          When casting a spell, is a mage aware of the withstand rating of their subject? If not, are they told what it is after attempting a cast or is that something that's kept more or less secret?
          I think they aren't, but a Knowing spell can inform that, if they are not in a hurry. Subtle cues also help, a prominent politician will probably have high composure, a marathon runner will have high stamina and a stubborn person probably has high resolve. In general this is a fair assumption about base stats and skill dots:

          • Substandard, weaker at it than most people
          •• Average, everyday level
          ••• Eminent expert level, a very strong athlete, a gifted diplomat, an intelligent researcher
          •••• Respected master, a standard of excellence in this skill or stat, a world class talent
          ••••• Peak human level

          So unless its a main antagonist or a powerful supernatural, those help make a fair estimation, since being extremely powerful outside their specialties will be rarer.

          I think the final Potency is kept vague as a general rule and the GM gives you a narrative baseline to work with. But you can always houserule it otherwise, if it suits your table.
          Last edited by KaiserAfini; 06-16-2019, 12:18 PM.


          New experiences are the font of creativity, when seeking inspiration, break your routine.

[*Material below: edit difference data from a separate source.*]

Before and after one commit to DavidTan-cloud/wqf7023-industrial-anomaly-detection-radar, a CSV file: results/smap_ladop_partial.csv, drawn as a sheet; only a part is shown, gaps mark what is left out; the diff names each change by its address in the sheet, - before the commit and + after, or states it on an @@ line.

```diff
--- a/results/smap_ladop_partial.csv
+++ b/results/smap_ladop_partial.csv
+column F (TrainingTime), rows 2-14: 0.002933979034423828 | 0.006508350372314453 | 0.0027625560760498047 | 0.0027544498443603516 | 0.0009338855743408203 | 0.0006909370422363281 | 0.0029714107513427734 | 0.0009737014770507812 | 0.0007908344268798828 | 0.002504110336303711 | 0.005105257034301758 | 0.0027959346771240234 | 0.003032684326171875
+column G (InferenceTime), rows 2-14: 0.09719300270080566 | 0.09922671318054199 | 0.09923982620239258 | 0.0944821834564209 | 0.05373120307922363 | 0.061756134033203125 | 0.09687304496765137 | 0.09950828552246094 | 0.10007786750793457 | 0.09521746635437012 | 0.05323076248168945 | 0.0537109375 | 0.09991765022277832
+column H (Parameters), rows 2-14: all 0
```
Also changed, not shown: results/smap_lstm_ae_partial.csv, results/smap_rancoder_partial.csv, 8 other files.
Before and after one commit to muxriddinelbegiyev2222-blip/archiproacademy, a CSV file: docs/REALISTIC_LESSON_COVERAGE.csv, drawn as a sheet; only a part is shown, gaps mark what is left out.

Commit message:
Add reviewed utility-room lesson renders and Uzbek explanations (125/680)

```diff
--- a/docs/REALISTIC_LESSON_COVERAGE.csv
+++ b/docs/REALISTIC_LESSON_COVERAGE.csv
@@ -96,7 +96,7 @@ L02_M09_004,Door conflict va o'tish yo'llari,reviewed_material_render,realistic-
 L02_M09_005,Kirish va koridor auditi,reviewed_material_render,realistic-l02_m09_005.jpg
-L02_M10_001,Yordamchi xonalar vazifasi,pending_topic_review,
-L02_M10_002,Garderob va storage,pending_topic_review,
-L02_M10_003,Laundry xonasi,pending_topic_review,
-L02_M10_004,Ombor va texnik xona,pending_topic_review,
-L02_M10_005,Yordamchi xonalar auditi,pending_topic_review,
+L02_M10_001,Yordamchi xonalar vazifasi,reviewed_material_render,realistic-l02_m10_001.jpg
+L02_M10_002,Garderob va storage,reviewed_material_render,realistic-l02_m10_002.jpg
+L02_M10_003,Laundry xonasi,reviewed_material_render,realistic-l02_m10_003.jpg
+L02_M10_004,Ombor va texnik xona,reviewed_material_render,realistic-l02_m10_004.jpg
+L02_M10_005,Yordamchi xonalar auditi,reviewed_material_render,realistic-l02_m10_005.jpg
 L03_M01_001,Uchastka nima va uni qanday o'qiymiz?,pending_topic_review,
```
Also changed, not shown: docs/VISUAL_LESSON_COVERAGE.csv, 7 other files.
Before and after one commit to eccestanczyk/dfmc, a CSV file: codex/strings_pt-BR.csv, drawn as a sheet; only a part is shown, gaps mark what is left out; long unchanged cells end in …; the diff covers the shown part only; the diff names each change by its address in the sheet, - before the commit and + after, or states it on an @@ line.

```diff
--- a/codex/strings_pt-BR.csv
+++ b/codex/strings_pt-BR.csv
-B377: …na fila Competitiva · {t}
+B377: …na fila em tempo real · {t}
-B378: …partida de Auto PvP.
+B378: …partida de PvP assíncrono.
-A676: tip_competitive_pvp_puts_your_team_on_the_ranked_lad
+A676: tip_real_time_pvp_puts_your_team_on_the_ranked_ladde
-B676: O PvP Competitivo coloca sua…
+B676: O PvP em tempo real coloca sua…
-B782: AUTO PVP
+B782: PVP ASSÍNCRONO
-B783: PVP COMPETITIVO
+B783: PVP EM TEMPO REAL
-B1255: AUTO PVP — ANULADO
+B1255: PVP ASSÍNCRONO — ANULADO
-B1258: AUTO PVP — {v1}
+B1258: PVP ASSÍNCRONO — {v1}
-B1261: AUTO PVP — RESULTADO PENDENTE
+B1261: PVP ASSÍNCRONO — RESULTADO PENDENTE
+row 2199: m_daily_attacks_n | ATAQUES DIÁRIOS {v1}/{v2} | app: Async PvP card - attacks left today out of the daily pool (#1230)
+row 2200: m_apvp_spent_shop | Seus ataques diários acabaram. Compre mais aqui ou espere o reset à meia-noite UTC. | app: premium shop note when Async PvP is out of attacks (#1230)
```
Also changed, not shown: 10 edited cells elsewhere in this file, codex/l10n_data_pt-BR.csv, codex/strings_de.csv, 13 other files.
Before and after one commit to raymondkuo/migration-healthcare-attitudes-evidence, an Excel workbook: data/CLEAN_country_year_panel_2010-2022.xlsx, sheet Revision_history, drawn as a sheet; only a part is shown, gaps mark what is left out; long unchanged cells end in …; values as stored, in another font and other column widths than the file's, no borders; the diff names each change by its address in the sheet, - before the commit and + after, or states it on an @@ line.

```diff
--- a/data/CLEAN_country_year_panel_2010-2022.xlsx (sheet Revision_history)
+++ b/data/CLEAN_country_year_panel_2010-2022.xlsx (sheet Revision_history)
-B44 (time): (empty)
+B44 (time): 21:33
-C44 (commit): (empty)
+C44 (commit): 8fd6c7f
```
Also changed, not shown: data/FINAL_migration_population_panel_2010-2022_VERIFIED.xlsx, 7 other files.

          The Agathos Kai Sophos, an Acanthus Legacy of strategists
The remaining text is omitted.